The firm was accused of improperly obtaining personal information on behalf of political clients.
According to Facebook, data about up to 87 million of its members was harvested by an app and then passed onto the political consultancy.
The social network said its own probe into the matter would continue.
“This doesn’t change our commitment and determination to understand exactly what happened and make sure it doesn’t happen again,” said a spokesman.
“We are continuing with our investigation in cooperation with the relevant authorities.”
Clarence Mitchell, a spokesman for Cambridge Analytica, referred the BBC to a statement on the firm’s website.
“Over the past several months, Cambridge Analytica has been the subject of numerous unfounded accusations and, despite the company’s efforts to correct the record, has been vilified for activities that are not only legal, but also widely accepted as a standard component of online advertising in both the political and commercial arenas,” it said.
“Despite Cambridge Analytica’s unwavering confidence that its employees have acted ethically and lawfully… the siege of media coverage has driven away virtually all of the company’s customers and suppliers.
“As a result, it has been determined that it is no longer viable to continue operating the business.”
The statement added that its parent company SCL Elections was also commencing bankruptcy proceedings.
Cambridge Analytica’s chief executive Alexander Nix was suspended in March after secretly being recorded by Channel 4 News.
In the video he suggested that the London-based firm had helped run Donald Trump’s digital election campaign.
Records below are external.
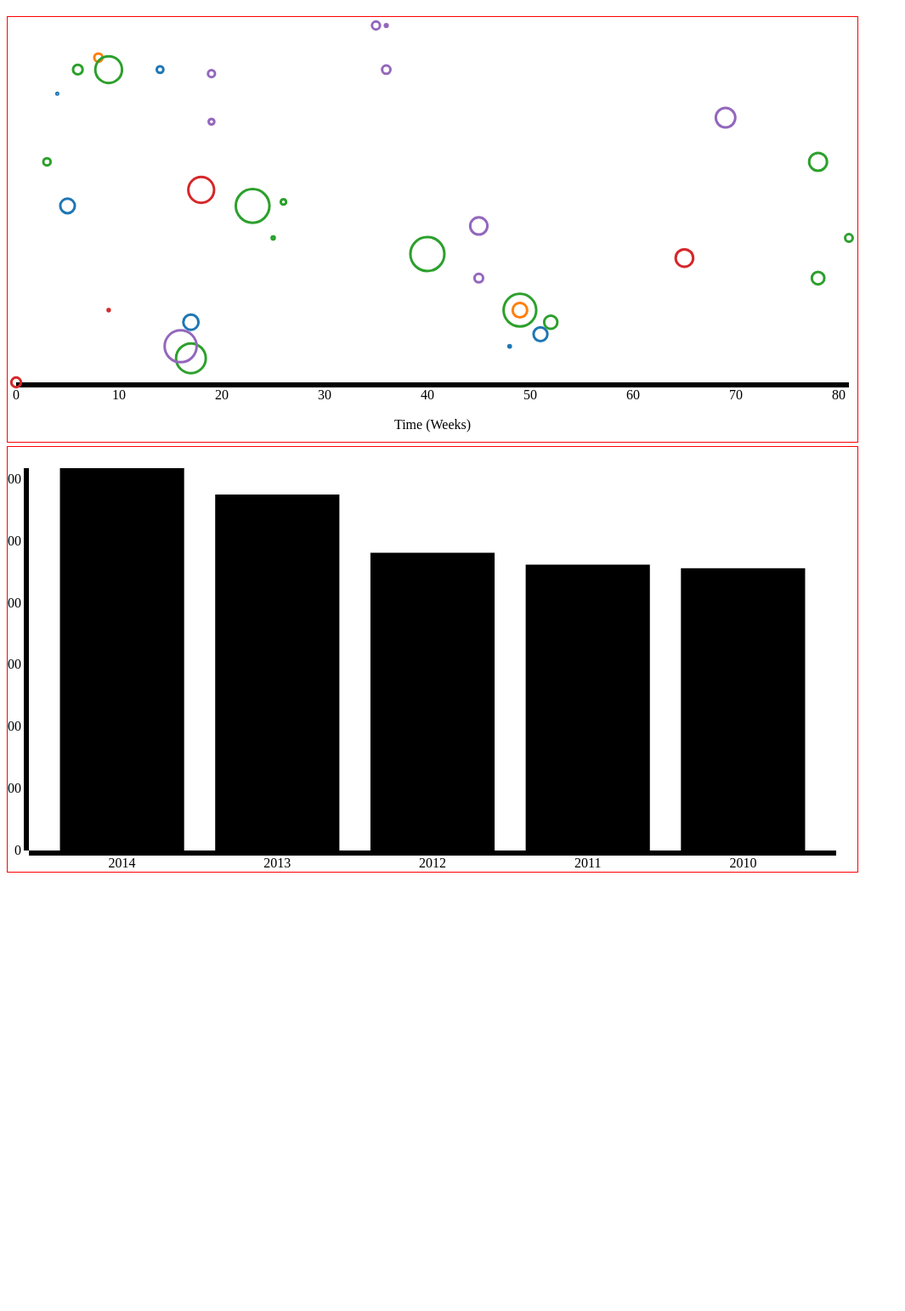
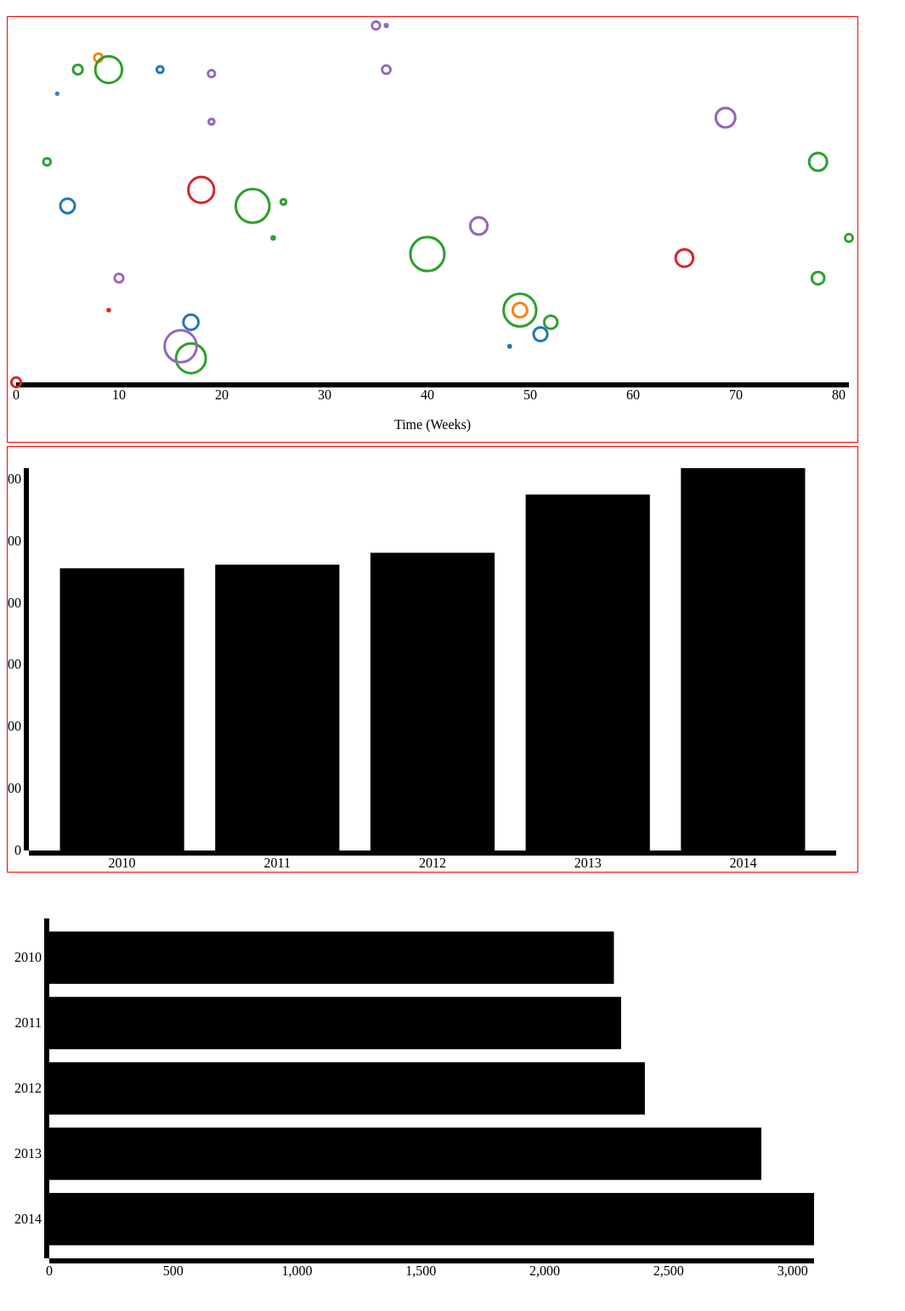
Before and after one commit to josh-jacobsen/D3, a website with bundled scripts: page index.html in a window 1280 px wide. Shown: the part 61-1604 px from the top of the page at 85% size, without its empty margins (0-1065 px from the left). Built offline with nearby package versions, Linux system fonts and the light colour scheme.

Commit message:
basic horizontal chart complete

```diff
--- a/bundle.js
+++ b/bundle.js
@@ -58,171 +58,99 @@ function barType(d){
   return d;
 }
 
-
 module.exports = {
   barRender: barRender,
   barType: barType
 }
 
 },{}],2:[function(require,module,exports){
-// var barRender = require('./barRender');
-var scatterChart = require('./scatterChart');
-
-var barChart = require('./barChart');
-
-
-// Scatter chart
-
-// set variables for scatter chart
-//
-// var scatterWidth = 1000;
-// var scatterHeight = 500;
-//
-// var scatterMargin = {top: 10, bottom: 70, left: 10, right: 10}
-//
-// var scatterInnerWidth = scatterWidth - scatterMargin.left - scatterMargin.right;
-// var scatterInnerHeight = scatterHeight - scatterMargin.top - scatterMargin.bottom;
-//
-// var scatterrMin = 1;
-// var scatterrMax = 20;
-// var scatterxColumn = "time_weeks";
-// var scatteryColumn = "percent_complete";
-// var scatterrColumn = "project_cost"
-// var scattercolorColumn = "category"
-// var scatterXAxisLabelOffset = 55;
-// var scatterXAxisLabelText = "Time (Weeks)"
-//
-// // define scatter SVG
-// var scatterSvg = d3.select(".scatter").append("svg")
-//   .attr("width", scatterWidth)
-//   .attr("height", scatterHeight)
-//   .attr("id", "scatter")
-//
-// // create group of circles to transform and translate
-// var scatterG = scatterSvg.append("g")
-//   .attr("transform", "translate(" + scatterMargin.left + "," + scatterMargin.top + ")");
-//
-// var scatterXAxisGroup = scatterG.append("g")
-//   .attr("transform", "translate(0," + scatterInnerHeight + ")")
-//
-// var scatterXAxisLabel = scatterXAxisGroup.append("text")
-//   .style("text-anchor", "middle")
-//   .attr("transform", "translate(" + (scatterInnerWidth / 2) + "," + scatterXAxisLabelOffset + ")")
-//   .attr("class", "label")
-//   .text(scatterXAxisLabelText);
-//
-//
-// var scatterxScale = d3.scale.linear().range([0, scatterInnerWidth])
-// var scatteryScale = d3.scale.linear().range([scatterInnerHeight, 0])
-// var scatterrScale = d3.scale.linear().range([scatterrMin, scatterrMax])
-// var scatterColorScale = d3.scale.category10();
-//
-// var scatterXAxis = d3.svg.axis().scale(scatterxScale).orient("bottom");
-//
-// // render the scatter graph
-// function scatterRender(data) {
-//     scatterxScale.domain(d3.extent(data, function (d) {return d[scatterxColumn] }))
-//     scatteryScale.domain(d3.extent(data, function (d) {return d[scatteryColumn] }))
-//     scatterrScale.domain(d3.extent(data, function (d) {return d[scatterrColumn]}))
-//
-//     // Call axeies
-//     scatterXAxisGroup.call(scatterXAxis)
-//
-//     // Bind data
-//     var circles = scatterG.selectAll("circle").data(data)
-//
-//     //Enter
-//     circles.enter().append("circle");
-//
-//     //Update
-//     circles
-//       .attr("cx", function (d) {return scatterxScale(d[scatterxColumn]);})
-//       .attr("cy", function (d) {return scatteryScale(d[scatteryColumn]);})
-//       .attr("r", function (d) {return scatterrScale(d[scatterrColumn]);})
-//       .attr("stroke", function (d) {return scatterColorScale(d[scattercolorColumn])})
-//
-//     //Exit
-//     circles.exit.remove();
-// };
-//
-// function scatterType(d) {
-//   d.percent_complete = Number(d.percent_complete);
-//   d.project_cost = Number(d.project_cost)
-//   d.time_weeks = Number(d.time_weeks)
-//   return d
-// };
-
 // Bar chart
 
-// var barOuterWidth = 1000;
-// var barOuterHeight = 500;
-// var barMargin = {top: 25, bottom: 25, left: 25, right: 25}
-// var barPadding = 0.2;
-//
-// var barInnerWidth = barOuterWidth - barMargin.left - barMargin.right;
-// var barInnerHeight = barOuterHeight - barMargin.top - barMargin.bottom;
-//
-// var barxColumn = "year";
-// var baryColumn = "budget";
-//
-// var barSvg = d3.select(".bar").append("svg")
-//   .attr("width", barOuterWidth)
-//   .attr("height", barOuterHeight)
-//   .attr("id", "bar")
-//
-// var barG = barSvg.append("g")
-//   .attr("transform", "translate(" + barMargin.left + "," + barMargin.top + ")");
-//
-// var barXAxisG = barG.append("g")
-//   .attr("transform", "translate(0," + barInnerHeight + ")");
-// var barYAxisG = barG.append("g");
-//
-// var barxScale = d3.scale.ordinal().rangeBands([0, barInnerWidth], barPadding);
-// var baryScale = d3.scale.linear().range([barInnerHeight, 0]);
-//
-// var barXAxis = d3.svg.axis().scale(barxScale).orient("bottom");
-// var barYAxis = d3.svg.axis().scale(baryScale).orient("left");
-//
-// function barRender(data) {
-//   barxScale.domain(     data.map(function (d) {return d[barxColumn]; }));
-//   baryScale.domain([0, d3.max(data, function (d) { return d[baryColumn]; } )]);
-//
-//   barXAxisG.call(barXAxis)
-//   barYAxisG.call(barYAxis)
-//
-//   // bind data
-//   var bars = barG.selectAll("rect").data(data);
-//
-//   // enter
-//   bars.enter().append("rect")
-//     .attr("width", barxScale.rangeBand());
-//
-//   // Update
-//
-//   bars
-//     .attr("x", function (d) {return barxScale(d[barxColumn]); })
-//     .attr("y", function (d) {return baryScale(d[baryColumn]); })
-//     .attr("height", function (d) {return barInnerHeight - baryScale(d[baryColumn])})
-// }
-//
-// function barType(d){
-//   d.year = +d.year;
-//   d.budget = +d.budget;
-//   return d;
-// }
+var barOuterWidth = 1000;
+var barOuterHeight = 500;
+var barMargin = {top: 50, bottom: 50, left: 50, right: 50}
+var barPadding = 0.2;
 
+var barxColumn = "budget";
+var baryColumn = "year";
+var xAxisLabelText = "Budget"
+var xAxisLabelOffset = 60;
 
-// function calls to create graphs
+var barInnerWidth = barOuterWidth - barMargin.left - barMargin.right;
+var barInnerHeight = barOuterHeight - barMargin.top - barMargin.bottom;
 
-// d3.csv("../data/project_data.csv", scatterType, scatterRender)
+var barSvg = d3.select(".horizontalBar").append("svg")
+  .attr("width", barOuterWidth)
+  .attr("height", barOuterHeight)
+  .attr("id", "horizontalBar")
+
+var barG = barSvg.append("g")
+  .attr("transform", "translate(" + barMargin.left + "," + barMargin.top + ")");
+
+var barXAxisG = barG.append("g")
+  .attr("class", "x axis")
+  .attr("transform", "translate(0," + barInnerHeight + ")");
+
+var barYAxisG = barG.append("g")
+  .attr("class", "y axis")
+
+var xAxisLabel = barXAxisG.append("text")
+  .style("text-anchor", "middle")
+  .attr("transform", "translate(" + (barInnerWidth / 2) + "," + xAxisLabelOffset)
+  .attr("class", "label")
+
+var barxScale = d3.scale.linear().range([0, barInnerWidth]);
+var baryScale = d3.scale.ordinal().rangeBands([0, barInnerHeight], barPadding);
+
+var barXAxis = d3.svg.axis().scale(barxScale).orient("bottom");
+var barYAxis = d3.svg.axis().scale(baryScale).orient("left");
+
+function horizontalRender(data) {
+  barxScale.domain([0, d3.max(data, function (d) { return d[barxColumn]; } )]);
+  baryScale.domain(    data.map(function (d) {return d[baryColumn];}));
+
+  barXAxisG.call(barXAxis)
+  barYAxisG.call(barYAxis)
+
+  // bind data
+  var bars = barG.selectAll("rect").data(data);
+
+  // enter
+  bars.enter().append("rect")
+    .attr("height", baryScale.rangeBand());
+
+  // Update
+
+  bars
+    .attr("x", 0)
+    .attr("y", function (d) {return baryScale(d[baryColumn]); })
+    .attr("width", function (d) {return barxScale(d[barxColumn])})
+}
+
+function horizontalType(d){
+  d.year = +d.year;
+  d.budget = +d.budget;
+  return d;
+}
+
+module.exports = {
+  horizontalRender: horizontalRender,
+  horizontalType: horizontalType
+}
+
+},{}],3:[function(require,module,exports){
+var scatterChart = require('./scatterChart');
+var barChart = require('./barChart');
+var horizontalBar = require('./horizontalBar');
+
 
 d3.csv("../data/project_data.csv", scatterChart.scatterType, scatterChart.scatterRender)
 
-// d3.csv("../data/yearOnYear.csv", barType, barRender)
-
 d3.csv("../data/yearOnYear.csv", barChart.barType, barChart.barRender)
 
-},{"./barChart":1,"./scatterChart":3}],3:[function(require,module,exports){
+d3.csv("../data/yearOnYear.csv", horizontalBar.horizontalType, horizontalBar.horizontalRender)
+
+},{"./barChart":1,"./horizontalBar":2,"./scatterChart":4}],4:[function(require,module,exports){
 
 // set variables for scatter chart
 
@@ -303,19 +231,9 @@ function scatterType(d) {
   return d
 };
 
-
-
-
-
-
-
-
-
-
-
 module.exports = {
   scatterRender: scatterRender,
   scatterType: scatterType
 }
 
-},{}]},{},[2]);
+},{}]},{},[3]);
--- a/css/learnD3.css
+++ b/css/learnD3.css
@@ -15,7 +15,3 @@ circle {
   stroke-width: 3px;
 
 }
-
-.line {
-  height: 1000px;
-}
--- a/data/project_data.csv
+++ b/data/project_data.csv
@@ -32,4 +32,4 @@ project_cost,percent_complete,time_weeks,name,category
 54,31,65,NH-90,vehicles
 53,39,45,bandages,misc
 26,78,36,morphine,misc
-27,26,45,whiskey,misc
+27,26,10,whiskey,misc
--- a/data/yearOnYear.csv
+++ b/data/yearOnYear.csv
@@ -1,6 +1,6 @@
 year,budget
+2010,2279
+2011,2308
+2012,2404
+2013,2874
 2014,3087
-2013,2874
-2012,2404
-2011,2308
-2010,2279
--- a/index.html
+++ b/index.html
@@ -18,6 +18,8 @@
     </div>
     <div class="line">
     </div>
+    <div class="horizontalBar">
+    </div>
 
   <!-- <script type="text/javascript" src="js/learnD3.js"></script> -->
   <script type="text/javascript" src="bundle.js"></script>
--- a/js/barChart.js
+++ b/js/barChart.js
@@ -57,7 +57,6 @@ function barType(d){
   return d;
 }
 
-
 module.exports = {
   barRender: barRender,
   barType: barType
--- /dev/null
+++ b/js/horizontalBar.js
@@ -0,0 +1,73 @@
+// Bar chart
+
+var barOuterWidth = 1000;
+var barOuterHeight = 500;
+var barMargin = {top: 50, bottom: 50, left: 50, right: 50}
+var barPadding = 0.2;
+
+var barxColumn = "budget";
+var baryColumn = "year";
+var xAxisLabelText = "Budget"
+var xAxisLabelOffset = 60;
+
+var barInnerWidth = barOuterWidth - barMargin.left - barMargin.right;
+var barInnerHeight = barOuterHeight - barMargin.top - barMargin.bottom;
+
+var barSvg = d3.select(".horizontalBar").append("svg")
+  .attr("width", barOuterWidth)
+  .attr("height", barOuterHeight)
+  .attr("id", "horizontalBar")
+
+var barG = barSvg.append("g")
+  .attr("transform", "translate(" + barMargin.left + "," + barMargin.top + ")");
+
+var barXAxisG = barG.append("g")
+  .attr("class", "x axis")
+  .attr("transform", "translate(0," + barInnerHeight + ")");
+
+var barYAxisG = barG.append("g")
+  .attr("class", "y axis")
+
+var xAxisLabel = barXAxisG.append("text")
+  .style("text-anchor", "middle")
+  .attr("transform", "translate(" + (barInnerWidth / 2) + "," + xAxisLabelOffset)
+  .attr("class", "label")
+
+var barxScale = d3.scale.linear().range([0, barInnerWidth]);
+var baryScale = d3.scale.ordinal().rangeBands([0, barInnerHeight], barPadding);
+
+var barXAxis = d3.svg.axis().scale(barxScale).orient("bottom");
+var barYAxis = d3.svg.axis().scale(baryScale).orient("left");
+
+function horizontalRender(data) {
+  barxScale.domain([0, d3.max(data, function (d) { return d[barxColumn]; } )]);
+  baryScale.domain(    data.map(function (d) {return d[baryColumn];}));
+
+  barXAxisG.call(barXAxis)
+  barYAxisG.call(barYAxis)
+
+  // bind data
+  var bars = barG.selectAll("rect").data(data);
+
+  // enter
+  bars.enter().append("rect")
+    .attr("height", baryScale.rangeBand());
+
+  // Update
+
+  bars
+    .attr("x", 0)
+    .attr("y", function (d) {return baryScale(d[baryColumn]); })
+    .attr("width", function (d) {return barxScale(d[barxColumn])})
+}
+
+function horizontalType(d){
+  d.year = +d.year;
+  d.budget = +d.budget;
+  return d;
+}
+
+module.exports = {
+  horizontalRender: horizontalRender,
+  horizontalType: horizontalType
+}
```
Also changed, not shown: js/learnD3.js (+4 -150 lines), js/scatterChart.js (+0 -10 lines).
He also detailed ways that it could discredit other politicians, including sending “girls around to the candidate’s house”.
Cambridge Analytica subsequently said that it had only licensed 30 million records belonging to US citizens from the data-collecting app’s creator Dr Aleksandr Kogan, and that they had not been used it in the US Presidential Election.
The firm added that it had since deleted all the information despite claims to the contrary by others.
In testimony to Congress about the scandal, Mr Zuckerberg had said that his personal details were among those that had been harvested.